_Extracted material_
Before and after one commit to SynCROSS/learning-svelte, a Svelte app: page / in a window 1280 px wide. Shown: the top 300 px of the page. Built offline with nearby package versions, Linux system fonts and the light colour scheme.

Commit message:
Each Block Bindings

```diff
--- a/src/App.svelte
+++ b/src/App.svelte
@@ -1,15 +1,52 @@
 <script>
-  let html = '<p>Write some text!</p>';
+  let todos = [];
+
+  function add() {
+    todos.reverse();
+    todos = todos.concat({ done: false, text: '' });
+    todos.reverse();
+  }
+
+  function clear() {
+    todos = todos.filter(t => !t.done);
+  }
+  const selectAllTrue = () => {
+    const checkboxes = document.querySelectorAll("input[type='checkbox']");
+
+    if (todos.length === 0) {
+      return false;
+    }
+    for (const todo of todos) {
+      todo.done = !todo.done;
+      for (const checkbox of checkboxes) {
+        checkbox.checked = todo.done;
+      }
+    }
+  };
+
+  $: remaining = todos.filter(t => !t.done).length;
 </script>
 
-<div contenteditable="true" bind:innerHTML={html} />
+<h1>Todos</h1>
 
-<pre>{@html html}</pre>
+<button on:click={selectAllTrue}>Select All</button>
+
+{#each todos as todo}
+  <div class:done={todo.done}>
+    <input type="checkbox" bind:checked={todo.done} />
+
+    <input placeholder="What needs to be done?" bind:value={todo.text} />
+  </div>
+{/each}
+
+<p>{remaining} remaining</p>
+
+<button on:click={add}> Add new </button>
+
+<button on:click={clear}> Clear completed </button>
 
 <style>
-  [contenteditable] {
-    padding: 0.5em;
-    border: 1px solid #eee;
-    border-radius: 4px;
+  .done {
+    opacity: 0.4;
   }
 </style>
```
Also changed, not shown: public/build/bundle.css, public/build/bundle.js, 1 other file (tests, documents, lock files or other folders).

_Directions_
Return the full material unchanged.

_Task output_
Before and after one commit to SynCROSS/learning-svelte, a Svelte app: page / in a window 1280 px wide. Shown: the top 300 px of the page. Built offline with nearby package versions, Linux system fonts and the light colour scheme.

Commit message:
Each Block Bindings

```diff
--- a/src/App.svelte
+++ b/src/App.svelte
@@ -1,15 +1,52 @@
 <script>
-  let html = '<p>Write some text!</p>';
+  let todos = [];
+
+  function add() {
+    todos.reverse();
+    todos = todos.concat({ done: false, text: '' });
+    todos.reverse();
+  }
+
+  function clear() {
+    todos = todos.filter(t => !t.done);
+  }
+  const selectAllTrue = () => {
+    const checkboxes = document.querySelectorAll("input[type='checkbox']");
+
+    if (todos.length === 0) {
+      return false;
+    }
+    for (const todo of todos) {
+      todo.done = !todo.done;
+      for (const checkbox of checkboxes) {
+        checkbox.checked = todo.done;
+      }
+    }
+  };
+
+  $: remaining = todos.filter(t => !t.done).length;
 </script>
 
-<div contenteditable="true" bind:innerHTML={html} />
+<h1>Todos</h1>
 
-<pre>{@html html}</pre>
+<button on:click={selectAllTrue}>Select All</button>
+
+{#each todos as todo}
+  <div class:done={todo.done}>
+    <input type="checkbox" bind:checked={todo.done} />
+
+    <input placeholder="What needs to be done?" bind:value={todo.text} />
+  </div>
+{/each}
+
+<p>{remaining} remaining</p>
+
+<button on:click={add}> Add new </button>
+
+<button on:click={clear}> Clear completed </button>
 
 <style>
-  [contenteditable] {
-    padding: 0.5em;
-    border: 1px solid #eee;
-    border-radius: 4px;
+  .done {
+    opacity: 0.4;
   }
 </style>
```
Also changed, not shown: public/build/bundle.css, public/build/bundle.js, 1 other file (tests, documents, lock files or other folders).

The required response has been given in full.